Dallas, Texas

Itinerary Check

I’ve come up with this itinerary for a quick trip I’m taking to London. I’ve never been there so I have no idea if this is even close to right. If someone can tell me I’d appreciate it. 

Day one (Friday):

  • London Bridge
  • Tower of London
  • Walk to Leadenhall Market for lunch
  • St. Paul’s Cathedral
  • Walk Fleet Street to Covent Garden
  • Dinner
  • See a play at night?
  • London Eye

Day two (Saturday):

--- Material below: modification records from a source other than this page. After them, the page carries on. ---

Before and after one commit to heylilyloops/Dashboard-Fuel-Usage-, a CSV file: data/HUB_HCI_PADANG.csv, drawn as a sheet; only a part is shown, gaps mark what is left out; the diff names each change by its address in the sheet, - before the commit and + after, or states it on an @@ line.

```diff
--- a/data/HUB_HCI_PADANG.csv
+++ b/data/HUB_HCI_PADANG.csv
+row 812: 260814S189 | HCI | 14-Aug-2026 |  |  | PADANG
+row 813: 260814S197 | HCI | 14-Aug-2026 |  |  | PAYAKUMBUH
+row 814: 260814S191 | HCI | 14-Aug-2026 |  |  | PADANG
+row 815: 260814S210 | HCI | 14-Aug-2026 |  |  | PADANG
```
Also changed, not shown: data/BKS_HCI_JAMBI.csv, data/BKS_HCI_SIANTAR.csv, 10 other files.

  • Portobello Road Market/explore Notting Hill area
  • Kensington Palace (close at 6)
  • Lunch?
  • Westminster Abbey (closes at 3:30) (18)
  • Harrod’s
  • Dinner?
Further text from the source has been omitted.